TASK TO CARRY OUT » Search term "between": please copy every line of the records below that contains it.

◆ ◆ ◆ ◆

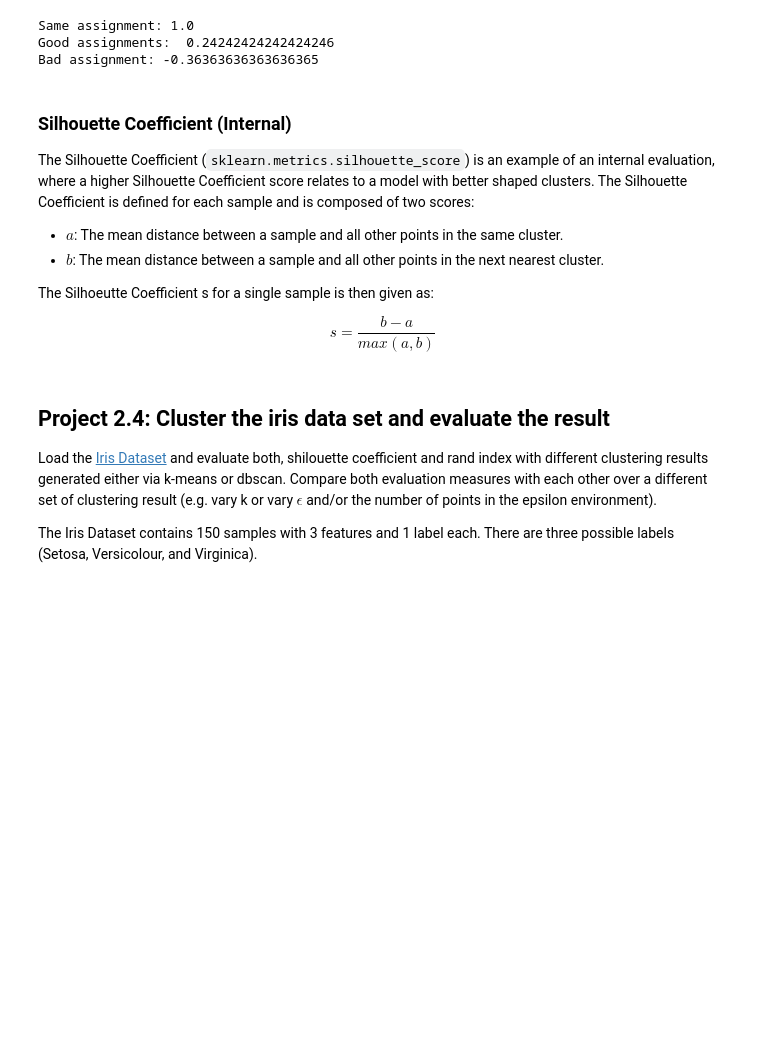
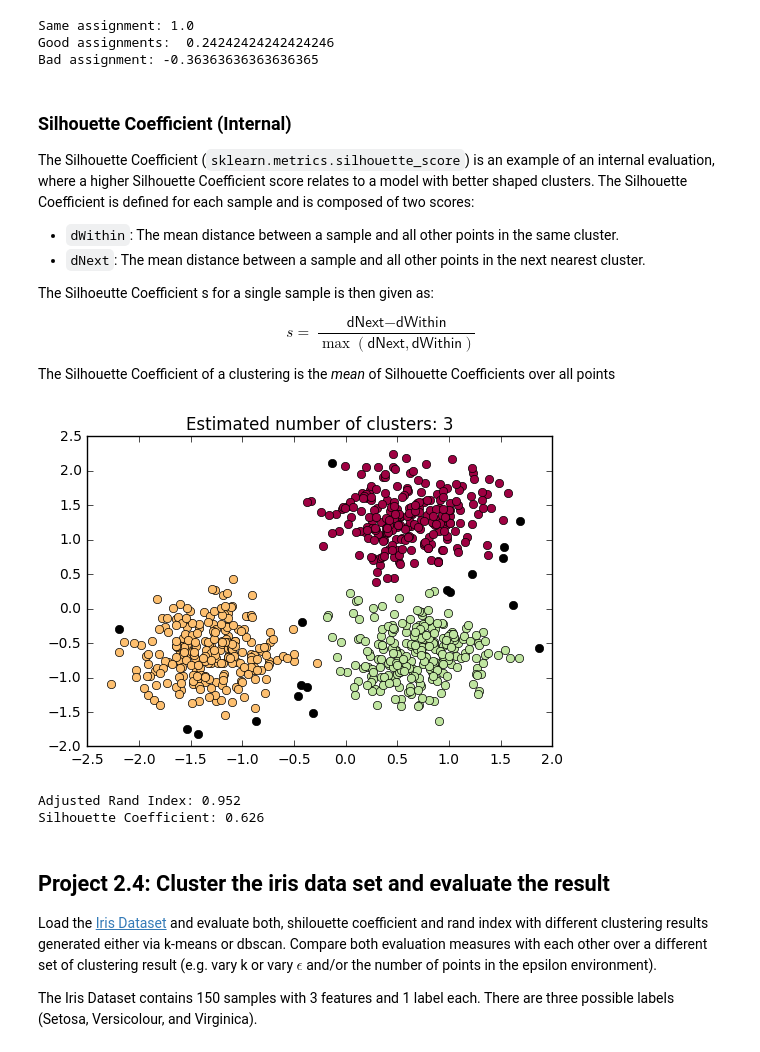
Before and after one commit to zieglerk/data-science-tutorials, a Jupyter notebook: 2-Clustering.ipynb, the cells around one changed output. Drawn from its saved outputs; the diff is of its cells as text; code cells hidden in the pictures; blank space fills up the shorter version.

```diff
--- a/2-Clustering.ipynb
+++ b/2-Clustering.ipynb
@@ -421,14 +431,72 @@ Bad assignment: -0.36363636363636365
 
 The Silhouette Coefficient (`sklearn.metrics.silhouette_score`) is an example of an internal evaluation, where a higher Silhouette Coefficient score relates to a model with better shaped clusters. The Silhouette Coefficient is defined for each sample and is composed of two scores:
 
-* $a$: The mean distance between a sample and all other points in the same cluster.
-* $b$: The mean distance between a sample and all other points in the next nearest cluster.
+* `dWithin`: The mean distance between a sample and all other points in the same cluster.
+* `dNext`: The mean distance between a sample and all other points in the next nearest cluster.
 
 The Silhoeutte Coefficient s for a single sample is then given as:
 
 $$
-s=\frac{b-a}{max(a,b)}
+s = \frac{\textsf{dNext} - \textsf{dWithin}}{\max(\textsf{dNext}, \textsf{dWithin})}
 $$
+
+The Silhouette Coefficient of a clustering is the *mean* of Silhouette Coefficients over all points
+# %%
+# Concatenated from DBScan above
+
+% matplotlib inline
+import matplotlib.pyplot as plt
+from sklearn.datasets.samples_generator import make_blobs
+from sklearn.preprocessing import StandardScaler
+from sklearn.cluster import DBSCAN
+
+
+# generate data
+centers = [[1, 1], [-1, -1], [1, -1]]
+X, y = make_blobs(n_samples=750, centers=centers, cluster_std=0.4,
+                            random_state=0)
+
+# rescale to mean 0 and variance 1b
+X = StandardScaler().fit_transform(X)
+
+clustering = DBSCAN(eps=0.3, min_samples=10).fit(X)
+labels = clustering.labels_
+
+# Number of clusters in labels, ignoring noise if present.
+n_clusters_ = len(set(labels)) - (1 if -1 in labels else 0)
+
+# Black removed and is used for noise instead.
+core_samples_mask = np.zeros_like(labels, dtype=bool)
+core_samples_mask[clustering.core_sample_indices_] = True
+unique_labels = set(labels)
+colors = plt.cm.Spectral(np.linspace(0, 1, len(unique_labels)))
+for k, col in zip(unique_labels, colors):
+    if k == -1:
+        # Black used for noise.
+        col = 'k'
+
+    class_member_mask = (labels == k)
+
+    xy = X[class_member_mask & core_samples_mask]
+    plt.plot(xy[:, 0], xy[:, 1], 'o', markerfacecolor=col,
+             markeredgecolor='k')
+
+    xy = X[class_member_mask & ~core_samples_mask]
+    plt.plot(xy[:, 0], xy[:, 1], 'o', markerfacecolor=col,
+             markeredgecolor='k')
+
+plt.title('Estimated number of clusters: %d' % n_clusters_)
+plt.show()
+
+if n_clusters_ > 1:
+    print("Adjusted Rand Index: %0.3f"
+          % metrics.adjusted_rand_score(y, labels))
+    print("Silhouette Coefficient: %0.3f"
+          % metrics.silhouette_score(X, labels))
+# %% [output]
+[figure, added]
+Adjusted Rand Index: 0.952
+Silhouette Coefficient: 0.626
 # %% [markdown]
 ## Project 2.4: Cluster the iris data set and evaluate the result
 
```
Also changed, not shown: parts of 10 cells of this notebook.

◆ ◆ ◆ ◆

EXERCISE SOLUTION »
-* $a$: The mean distance between a sample and all other points in the same cluster.
-* $b$: The mean distance between a sample and all other points in the next nearest cluster.
+* `dWithin`: The mean distance between a sample and all other points in the same cluster.
+* `dNext`: The mean distance between a sample and all other points in the next nearest cluster.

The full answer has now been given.